Web interface edit records
--*--

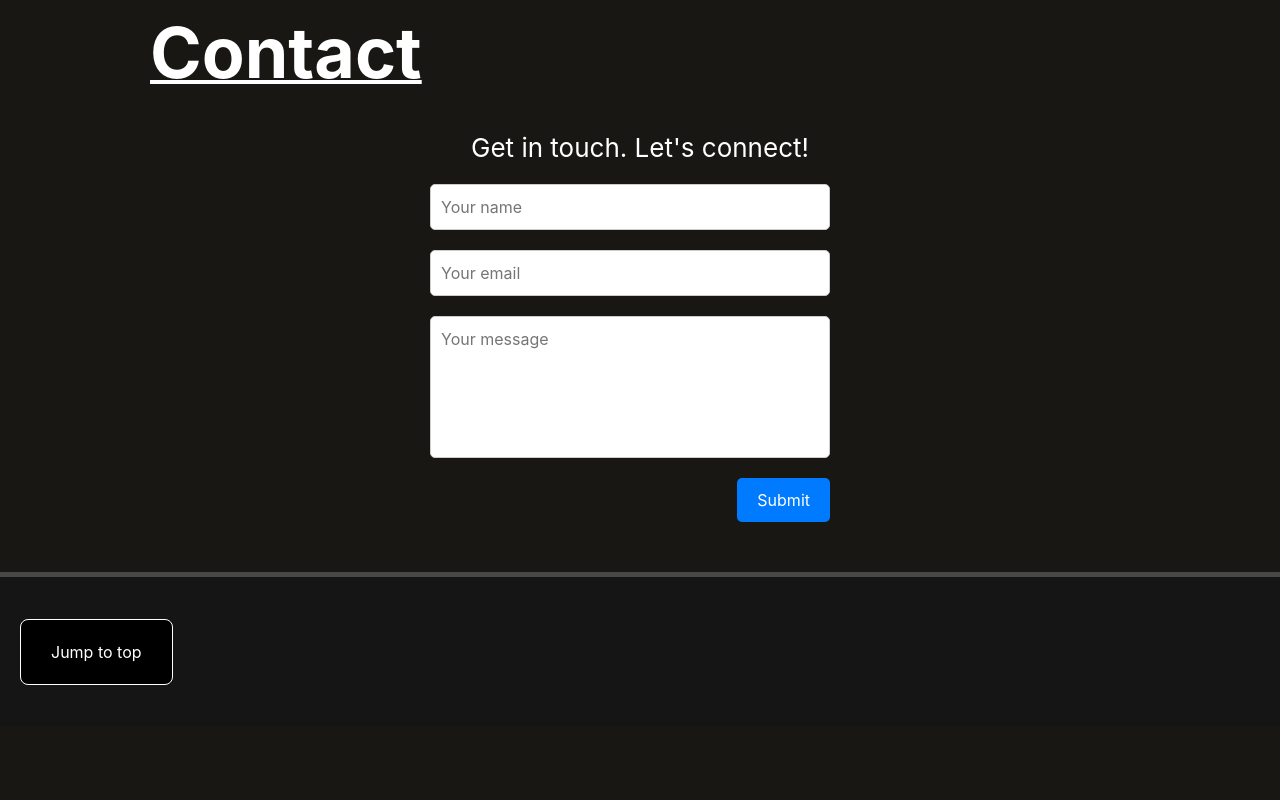
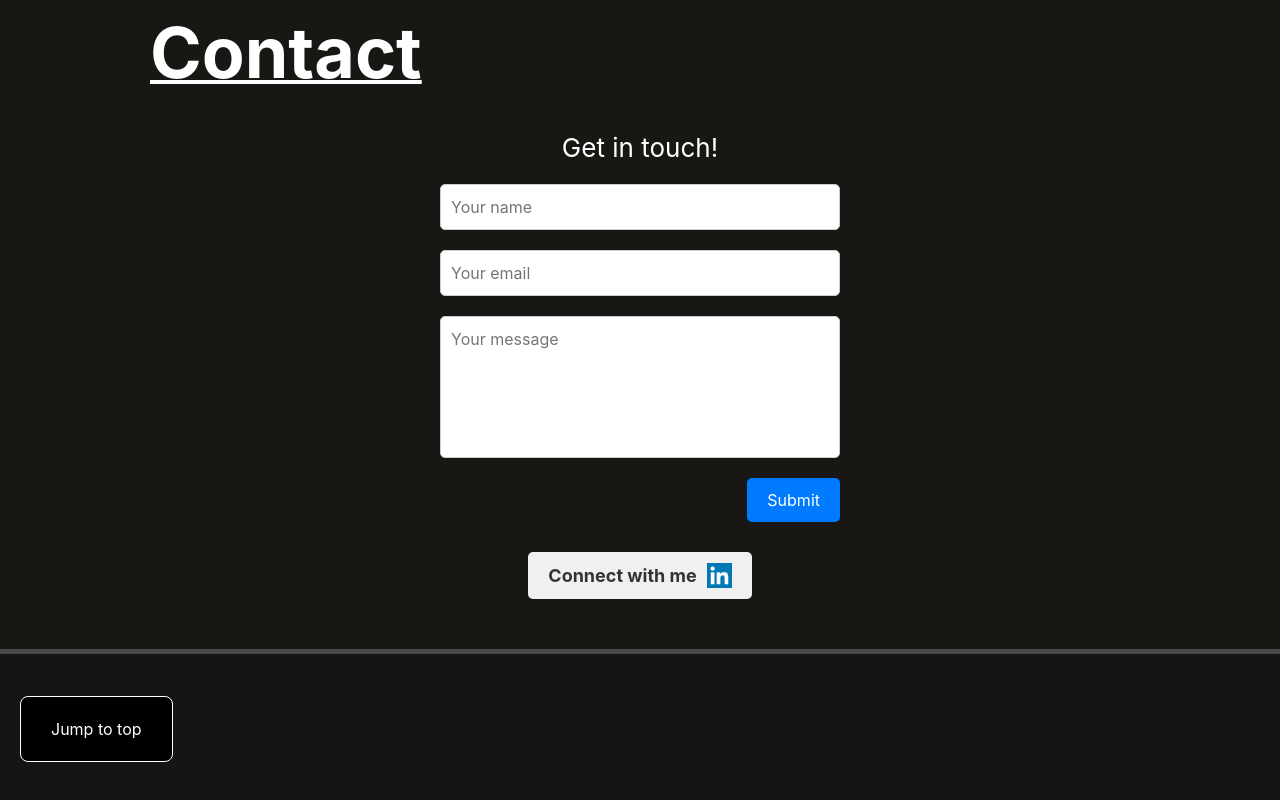
Before and after one commit to Satokii/portfolio, a React (Vite) app: page / in a window 1280 px wide. Shown: the part 5619-6419 px from the top of the page. Before the commit the page ends 6346 px from the top, so only its background shows below. Built offline with nearby package versions, Linux system fonts and the light colour scheme; no server answers.

Commit message:
feat: add linkedin link to contact section

```diff
--- a/src/components/main/components/Contact.jsx
+++ b/src/components/main/components/Contact.jsx
@@ -1,6 +1,6 @@
 import { useState } from 'react'
 import emailjs from '@emailjs/browser'
-
+import LinkedInLogo from '../../../assets/misc/linkedin-logo.webp'
 import '../../../styles/main/main-contact.css'
 
 const SERVICE_ID = import.meta.env.VITE_SERVICE_ID;
@@ -40,7 +40,7 @@ function Contact() {
     return (
         <section id='contact' className='main-contact grid'>
             <h2 className='main-contact--header'>Contact</h2>
-            <h3 className='main-contact--subheader'>Get in touch. Let&apos;s connect!</h3>
+            <h3 className='main-contact--subheader'>Get in touch!</h3>
             <div className='main-contact--contact-info-container grid'>
                 <form className='main-contact--contact-form grid' onSubmit={onSubmit}>
                     <input
@@ -69,6 +69,12 @@ function Contact() {
                     </textarea>
                     <button type='submit'>Submit</button>
                 </form>
+                <div className='main-contact--linkedin-container grid'>
+                    <a className='main-contact--linkedin-link grid' href="https://www.linkedin.com/in/satoki-ito-470133241/">
+                        <p className='main-contact--linkedin-text'> Connect with me</p>
+                        <img className='main-contact--linkedin-logo' src={LinkedInLogo} alt="linkedin logo" />
+                    </a>
+                </div>
             </div>
         </section>
     )
--- a/src/styles/main/main-contact.css
+++ b/src/styles/main/main-contact.css
@@ -18,11 +18,39 @@
 }
 
 .main-contact--contact-info-container{
-    grid-template-columns: repeat(2, auto);
     gap: 20px;
     place-content: center;
 }
 
+/* LINKEDIN */
+.main-contact--linkedin-container {
+    justify-content: center;
+    margin-top: 10px;
+}
+
+.main-contact--linkedin-link {
+    grid-template-columns: repeat(2, auto);
+    gap: 10px;
+    align-items: center;
+    text-decoration: none;
+    color: #333;
+    background-color: #f0f0f0;
+    padding: 10px 20px;
+    border-radius: 5px;
+}
+
+.main-contact--linkedin-text {
+    font-weight: bold;
+    font-size: 18px;
+}
+
+.main-contact--linkedin-logo {
+    width: 25px;
+    height: 25px;
+    justify-self: end;
+}
+
+/* CONTACT FORM */
 .main-contact--contact-form {
     grid-template-columns: 1fr;
     width: 400px;
```
Also changed, not shown: src/assets/misc/linkedin-logo.webp (added).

--*--

◆ WHAT TO DO
The answer is the full set of records printed exactly, less the pictures.

◆ OUTPUT FOR THIS TASK
Before and after one commit to Satokii/portfolio, a React (Vite) app: page / in a window 1280 px wide. Shown: the part 5619-6419 px from the top of the page. Before the commit the page ends 6346 px from the top, so only its background shows below. Built offline with nearby package versions, Linux system fonts and the light colour scheme; no server answers.

Commit message:
feat: add linkedin link to contact section

```diff
--- a/src/components/main/components/Contact.jsx
+++ b/src/components/main/components/Contact.jsx
@@ -1,6 +1,6 @@
 import { useState } from 'react'
 import emailjs from '@emailjs/browser'
-
+import LinkedInLogo from '../../../assets/misc/linkedin-logo.webp'
 import '../../../styles/main/main-contact.css'
 
 const SERVICE_ID = import.meta.env.VITE_SERVICE_ID;
@@ -40,7 +40,7 @@ function Contact() {
     return (
         <section id='contact' className='main-contact grid'>
             <h2 className='main-contact--header'>Contact</h2>
-            <h3 className='main-contact--subheader'>Get in touch. Let&apos;s connect!</h3>
+            <h3 className='main-contact--subheader'>Get in touch!</h3>
             <div className='main-contact--contact-info-container grid'>
                 <form className='main-contact--contact-form grid' onSubmit={onSubmit}>
                     <input
@@ -69,6 +69,12 @@ function Contact() {
                     </textarea>
                     <button type='submit'>Submit</button>
                 </form>
+                <div className='main-contact--linkedin-container grid'>
+                    <a className='main-contact--linkedin-link grid' href="https://www.linkedin.com/in/satoki-ito-470133241/">
+                        <p className='main-contact--linkedin-text'> Connect with me</p>
+                        <img className='main-contact--linkedin-logo' src={LinkedInLogo} alt="linkedin logo" />
+                    </a>
+                </div>
             </div>
         </section>
     )
--- a/src/styles/main/main-contact.css
+++ b/src/styles/main/main-contact.css
@@ -18,11 +18,39 @@
 }
 
 .main-contact--contact-info-container{
-    grid-template-columns: repeat(2, auto);
     gap: 20px;
     place-content: center;
 }
 
+/* LINKEDIN */
+.main-contact--linkedin-container {
+    justify-content: center;
+    margin-top: 10px;
+}
+
+.main-contact--linkedin-link {
+    grid-template-columns: repeat(2, auto);
+    gap: 10px;
+    align-items: center;
+    text-decoration: none;
+    color: #333;
+    background-color: #f0f0f0;
+    padding: 10px 20px;
+    border-radius: 5px;
+}
+
+.main-contact--linkedin-text {
+    font-weight: bold;
+    font-size: 18px;
+}
+
+.main-contact--linkedin-logo {
+    width: 25px;
+    height: 25px;
+    justify-self: end;
+}
+
+/* CONTACT FORM */
 .main-contact--contact-form {
     grid-template-columns: 1fr;
     width: 400px;
```
Also changed, not shown: src/assets/misc/linkedin-logo.webp (added).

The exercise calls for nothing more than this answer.